Innovation in Sports – A boon or a bane?

Nagadarsan Suresh
50th best athletic country in the world
Slovenia, Dominican Republic and
 Size
 Stability
 Diversity
Indian sports
Minus cricket that is..
 IPL, huge contracts, dedicated fans and
Efforts at grassroots level
C.K. Kesavan memorial school,
 K.P. Thomas, the legendary coach
 Pension Fund
 Trained Shiny Wilson (Asian Games
double gold), Anju Bobby George
(Olympian and world no.4), Jincy Philips
 170 young athletes for free
Efforts at grassroots level
Paralympic Archery Federation of India
in Ahmednagar
 To encourage physically challenged girls
to take up the sport
 Sponsorship and donations in the first
 110 researchers per million, as opposed
to 633 in China and 5000 in Japan
Efforts by MNCs
National sport
 Efforts by ESPN Star
 Bringing hockey to a more affluent

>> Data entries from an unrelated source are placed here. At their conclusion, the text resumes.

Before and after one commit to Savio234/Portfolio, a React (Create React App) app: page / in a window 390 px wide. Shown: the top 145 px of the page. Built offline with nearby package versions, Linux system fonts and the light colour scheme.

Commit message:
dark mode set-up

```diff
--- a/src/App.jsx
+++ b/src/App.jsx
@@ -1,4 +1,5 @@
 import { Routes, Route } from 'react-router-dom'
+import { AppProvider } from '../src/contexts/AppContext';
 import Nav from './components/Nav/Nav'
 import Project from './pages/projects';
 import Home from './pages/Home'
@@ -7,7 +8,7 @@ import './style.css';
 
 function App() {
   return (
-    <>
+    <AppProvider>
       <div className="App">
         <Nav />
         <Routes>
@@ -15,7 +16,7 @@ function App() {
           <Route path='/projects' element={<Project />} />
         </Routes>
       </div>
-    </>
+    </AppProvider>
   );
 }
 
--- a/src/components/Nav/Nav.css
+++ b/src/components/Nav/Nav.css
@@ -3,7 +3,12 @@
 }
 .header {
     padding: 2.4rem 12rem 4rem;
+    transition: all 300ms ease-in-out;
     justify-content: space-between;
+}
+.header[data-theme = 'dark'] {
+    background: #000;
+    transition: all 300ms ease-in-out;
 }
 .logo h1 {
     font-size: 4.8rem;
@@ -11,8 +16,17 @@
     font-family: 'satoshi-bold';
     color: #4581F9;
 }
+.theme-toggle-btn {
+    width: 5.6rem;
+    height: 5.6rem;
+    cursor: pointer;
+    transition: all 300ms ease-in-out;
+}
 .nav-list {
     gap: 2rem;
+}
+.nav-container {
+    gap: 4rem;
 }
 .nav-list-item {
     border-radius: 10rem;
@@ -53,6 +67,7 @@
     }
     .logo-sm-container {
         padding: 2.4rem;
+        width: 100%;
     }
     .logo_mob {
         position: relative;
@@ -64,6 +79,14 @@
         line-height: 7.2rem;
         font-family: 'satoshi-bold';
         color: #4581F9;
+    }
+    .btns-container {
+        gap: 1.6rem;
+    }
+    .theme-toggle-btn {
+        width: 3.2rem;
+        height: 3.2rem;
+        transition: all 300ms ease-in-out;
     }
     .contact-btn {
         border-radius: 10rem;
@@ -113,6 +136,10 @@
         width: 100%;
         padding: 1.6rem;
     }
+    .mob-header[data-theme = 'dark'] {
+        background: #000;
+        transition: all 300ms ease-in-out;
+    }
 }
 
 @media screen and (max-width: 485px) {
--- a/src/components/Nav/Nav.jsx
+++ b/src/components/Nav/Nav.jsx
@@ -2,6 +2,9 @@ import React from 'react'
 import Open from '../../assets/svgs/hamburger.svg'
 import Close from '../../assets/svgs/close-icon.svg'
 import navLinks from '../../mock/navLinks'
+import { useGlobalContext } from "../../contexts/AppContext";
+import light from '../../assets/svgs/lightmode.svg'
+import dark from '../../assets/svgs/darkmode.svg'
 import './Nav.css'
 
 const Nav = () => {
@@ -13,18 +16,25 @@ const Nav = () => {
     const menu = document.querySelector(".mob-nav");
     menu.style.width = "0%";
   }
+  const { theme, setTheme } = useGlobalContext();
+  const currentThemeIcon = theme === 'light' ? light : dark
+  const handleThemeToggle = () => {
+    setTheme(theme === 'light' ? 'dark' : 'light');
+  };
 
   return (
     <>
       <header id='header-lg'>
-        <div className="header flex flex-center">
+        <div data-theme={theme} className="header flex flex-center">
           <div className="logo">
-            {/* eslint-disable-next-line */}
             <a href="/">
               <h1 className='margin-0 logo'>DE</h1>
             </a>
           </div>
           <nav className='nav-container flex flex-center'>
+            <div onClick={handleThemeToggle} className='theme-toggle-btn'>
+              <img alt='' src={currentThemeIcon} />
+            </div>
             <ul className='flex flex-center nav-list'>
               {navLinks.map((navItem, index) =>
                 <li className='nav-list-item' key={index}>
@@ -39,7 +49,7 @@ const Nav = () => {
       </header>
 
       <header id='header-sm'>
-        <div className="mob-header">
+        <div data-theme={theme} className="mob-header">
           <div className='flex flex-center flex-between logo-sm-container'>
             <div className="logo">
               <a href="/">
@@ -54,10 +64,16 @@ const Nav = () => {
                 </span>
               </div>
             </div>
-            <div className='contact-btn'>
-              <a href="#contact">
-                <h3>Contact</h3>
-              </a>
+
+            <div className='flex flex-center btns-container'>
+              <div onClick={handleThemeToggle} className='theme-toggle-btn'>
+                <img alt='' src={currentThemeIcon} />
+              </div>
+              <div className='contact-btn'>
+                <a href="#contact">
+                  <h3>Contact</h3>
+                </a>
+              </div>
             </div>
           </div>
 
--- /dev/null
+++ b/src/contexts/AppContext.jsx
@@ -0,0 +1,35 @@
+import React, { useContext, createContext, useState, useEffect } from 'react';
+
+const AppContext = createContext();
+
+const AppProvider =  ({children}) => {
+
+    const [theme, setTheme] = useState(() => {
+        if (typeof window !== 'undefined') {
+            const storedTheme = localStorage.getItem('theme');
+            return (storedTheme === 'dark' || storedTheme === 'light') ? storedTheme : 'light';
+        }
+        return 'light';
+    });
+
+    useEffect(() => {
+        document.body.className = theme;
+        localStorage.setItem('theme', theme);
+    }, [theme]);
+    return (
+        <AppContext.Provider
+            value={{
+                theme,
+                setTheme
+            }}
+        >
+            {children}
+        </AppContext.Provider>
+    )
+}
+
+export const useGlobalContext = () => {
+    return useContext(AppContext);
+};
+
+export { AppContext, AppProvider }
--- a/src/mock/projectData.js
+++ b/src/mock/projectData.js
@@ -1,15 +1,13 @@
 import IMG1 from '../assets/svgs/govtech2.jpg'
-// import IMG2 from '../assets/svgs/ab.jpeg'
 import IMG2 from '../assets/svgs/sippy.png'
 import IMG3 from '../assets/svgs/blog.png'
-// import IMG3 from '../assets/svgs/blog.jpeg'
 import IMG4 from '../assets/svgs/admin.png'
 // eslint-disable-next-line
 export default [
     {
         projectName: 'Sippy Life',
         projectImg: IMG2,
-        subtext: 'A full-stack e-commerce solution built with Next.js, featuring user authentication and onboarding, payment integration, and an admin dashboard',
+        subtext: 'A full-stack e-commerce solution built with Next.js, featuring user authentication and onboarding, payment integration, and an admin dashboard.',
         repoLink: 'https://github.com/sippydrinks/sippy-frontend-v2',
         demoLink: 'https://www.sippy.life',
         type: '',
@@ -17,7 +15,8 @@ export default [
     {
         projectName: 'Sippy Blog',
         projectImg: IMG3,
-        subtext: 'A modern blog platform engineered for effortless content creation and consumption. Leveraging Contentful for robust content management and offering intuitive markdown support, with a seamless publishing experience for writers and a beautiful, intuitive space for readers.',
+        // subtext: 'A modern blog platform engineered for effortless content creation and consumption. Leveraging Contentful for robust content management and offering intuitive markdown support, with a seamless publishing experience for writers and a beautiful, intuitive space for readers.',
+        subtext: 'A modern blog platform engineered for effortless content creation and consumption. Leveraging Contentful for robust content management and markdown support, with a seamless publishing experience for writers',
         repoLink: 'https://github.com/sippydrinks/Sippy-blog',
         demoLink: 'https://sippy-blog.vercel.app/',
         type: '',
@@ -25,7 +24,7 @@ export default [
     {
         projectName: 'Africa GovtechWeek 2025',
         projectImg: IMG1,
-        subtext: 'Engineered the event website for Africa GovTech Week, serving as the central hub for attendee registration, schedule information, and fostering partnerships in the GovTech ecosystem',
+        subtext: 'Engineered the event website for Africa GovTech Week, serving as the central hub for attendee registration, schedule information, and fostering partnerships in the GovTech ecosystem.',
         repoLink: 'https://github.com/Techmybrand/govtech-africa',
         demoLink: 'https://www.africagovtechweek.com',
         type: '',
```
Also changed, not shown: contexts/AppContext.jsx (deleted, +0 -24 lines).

 Falling revenues since the second year
 FIFA’s several initiatives in Bengal and
Mike Miltner
Miltner’s story
Burned out ski instructor

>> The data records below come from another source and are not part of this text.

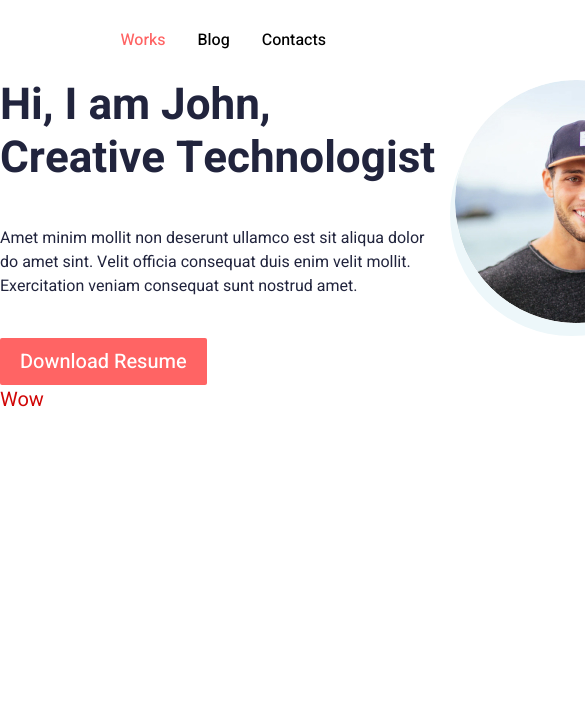
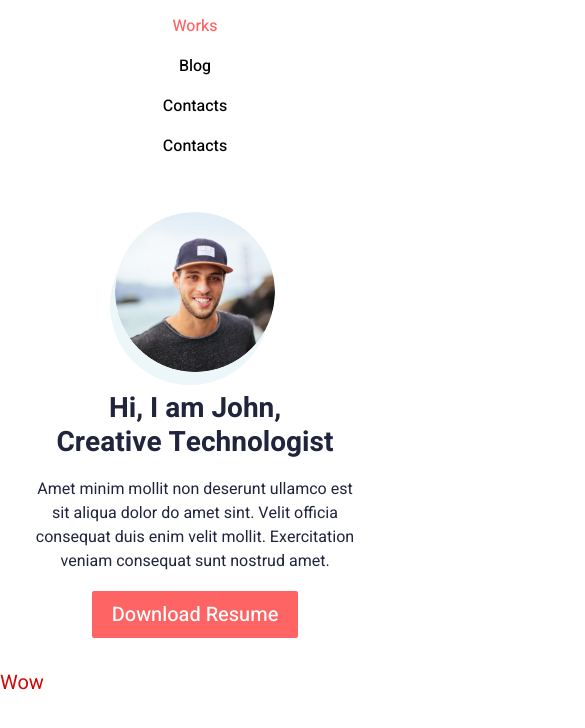
Before and after one commit to rjpvl28-cmd/John, a plain HTML site: page index.html in a window 390 px wide. Shown: the top 728 px of the page, 585 px wide, since content can reach past the window. Drawn offline with Linux system fonts and the light colour scheme.

Commit message:
adaptive

```diff
--- a/index.html
+++ b/index.html
@@ -16,6 +16,9 @@
                 </li>
                 <li>
                     <a href="blog.html" class="header__menu">Blog</a>
+                </li>
+                <li>
+                    <a href="contacts.html" class="header__menu">Contacts</a>
                 </li>
                 <li>
                     <a href="contacts.html" class="header__menu">Contacts</a>
--- a/style.css
+++ b/style.css
@@ -92,11 +92,32 @@ body {
     text-decoration: none;
     font-size: 20px;
 }
+
+@media screen and (max-width: 600px) {
+    .header {
+        padding: 14px 30px;
+    }
+    .header__list {
+        flex-direction: column;
+        align-items: center;
+        gap: 16px;
+    }
+    .header__nav {
+        justify-content: center;
+    }
+}
+
     /* .header */
 
     /* .first */
 
+.first {
+    padding-top: 127px;
+    padding-bottom: 68px;
+}
+
 .first__container {
+    width: calc(100% - 60px + 60px);
     max-width: 856px;
     margin: 0 auto;
     display: flex;
@@ -108,7 +129,7 @@ body {
     display: flex;
     flex-direction: column;
     gap: 40px;
-    align-items: flex-start;
+    align-items: start;
     max-width: 500px;
 }
 
@@ -130,6 +151,56 @@ body {
     box-shadow: -5px 13px 0 #EDF7FA;
 }
 
+@media screen and (max-width: 840px) {
+    .first {
+        padding-top: 100px;
+        padding-bottom: 60px;
+    }
+    .first__title {
+        font-size: 36px;
+    }
+    .first__img {
+        width: 200px;
+        height: 200px;
+    }
+    .first__description {
+        gap: 24px;
+    }
+}
+@media screen and (max-width: 720px) {
+    .first {
+        padding-top: 60px;
+        padding-bottom: 40px;
+    }
+    .first__title {
+        font-size: 28px;
+    }
+    .first__img {
+        width: 160px;
+        height: 160px;
+    }
+    .first__description {
+        gap: 18px;
+    }
+}
+@media screen and (max-width: 600px) {
+    .first {
+        padding-top: 40px;
+        padding-bottom: 30px;
+    }
+    .first__container {
+        width: calc(100% - 30px * 2);
+        flex-direction: column-reverse;
+        align-items: center;
+    }
+    .first__description {
+        align-items: center;
+    }
+    .first__text, .first__title  {
+        text-align: center;
+    }
+
+}
     /* .first */
 
     /* .button */
@@ -141,8 +212,5 @@ body {
     border-radius: 2px;
     background-color: #FF6464;
     color: #FFFFFF;
-    border: none;
     padding: 9px 20px;
-    display: inline-block;
-
 }
```
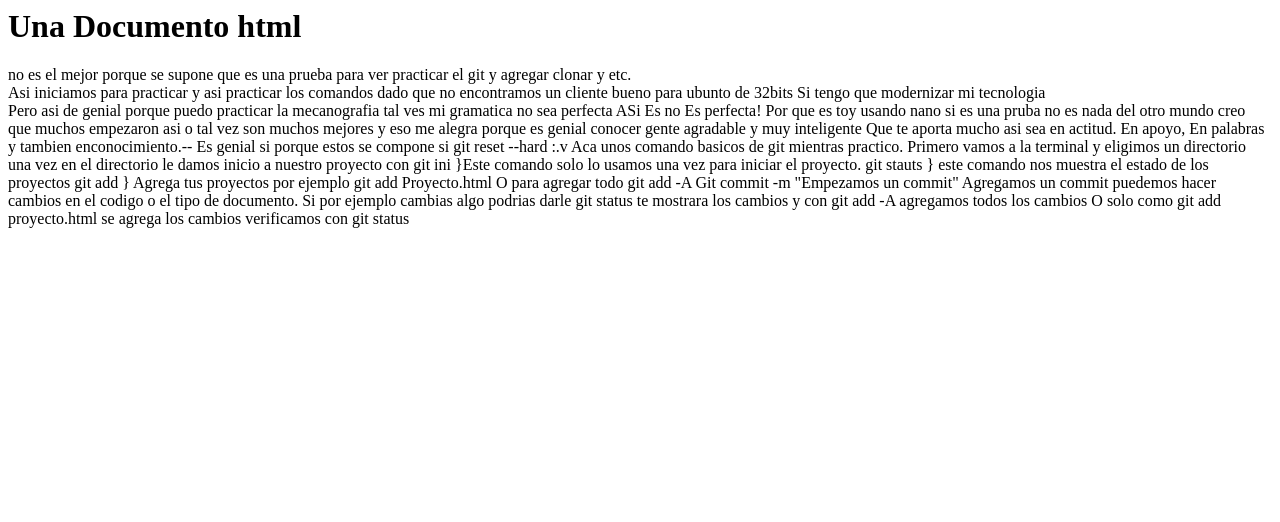
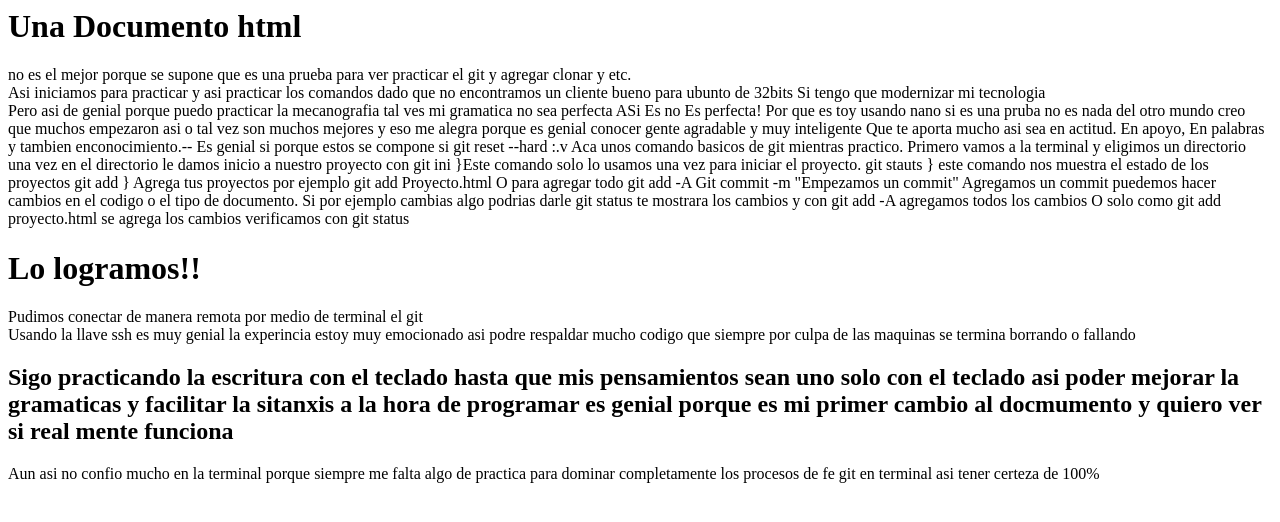
Before and after one commit to ResetCase/84Billones-, a plain HTML site: page promandoGit.html in a window 1280 px wide. Drawn offline with Linux system fonts and the light colour scheme.

Commit message:
Que tengo que saber para Romperla

```diff
--- a/promandoGit.html
+++ b/promandoGit.html
@@ -50,6 +50,16 @@ y con git add -A agregamos todos los cambios
 O solo como git add proyecto.html se agrega los cambios
 verificamos con git status
 </p>
+
+<h1> Lo logramos!! </h1>
+<p> Pudimos conectar de manera remota por medio de terminal el git <Br />
+Usando la  llave ssh es muy genial la experincia estoy muy emocionado
+asi podre respaldar mucho codigo que siempre por culpa de las maquinas se termina borrando o fallando <p>
+
+<h2> Sigo practicando la escritura con el teclado hasta que mis pensamientos sean uno solo con el teclado asi poder mejorar la gramaticas y facilitar la sitanxis a  la hora de programar es genial porque es mi primer cambio al docmumento y quiero ver si real mente funciona
+</h2>
+
+<p> Aun asi no confio mucho en la terminal porque siempre me falta algo de practica para dominar completamente los procesos de fe git en terminal asi tener certeza de 100% <p>
 </body>
 
 </html>
```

 Bought snowboard models from a
bankrupt company
 Bi-Skis
 Multiple Sclerosis, Cerebral Palsy,
children with Down Syndrome

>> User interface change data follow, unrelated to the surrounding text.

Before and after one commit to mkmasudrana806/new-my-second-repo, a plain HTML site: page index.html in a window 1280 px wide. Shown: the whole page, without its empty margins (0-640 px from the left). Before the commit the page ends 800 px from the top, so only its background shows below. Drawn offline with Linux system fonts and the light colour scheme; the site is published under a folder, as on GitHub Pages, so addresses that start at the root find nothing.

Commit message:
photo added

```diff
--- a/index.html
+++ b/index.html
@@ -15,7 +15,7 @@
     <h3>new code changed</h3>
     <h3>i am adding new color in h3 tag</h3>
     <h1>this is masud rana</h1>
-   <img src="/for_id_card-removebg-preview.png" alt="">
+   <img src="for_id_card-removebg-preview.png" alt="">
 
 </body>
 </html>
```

The bane
Innovation is interpreted in several ways
 The weightlifting example
 The promise of glory
Lure of money in the poorer sections of
the society
 The promise of jobs
Unscrupulous coaches
 The promise of fame and money
A Solution?
Government needs to contribute healthily
to sports
Separate bureaucracy and sports
Priya Ranjan Dasmunshi, K.P.S. Gill
(charges of harassment, corruption)
Change in mindset of parents
Private players required – even without
guaranteed profits
The role of cricketers
 It’s a symbiotic relationship
What can we do?
Sports entrepreneurs?
 Corporate Sporting Responsibility
 Encourage visionaries like K.P. Thomas
 Monetarily and in terms of publicity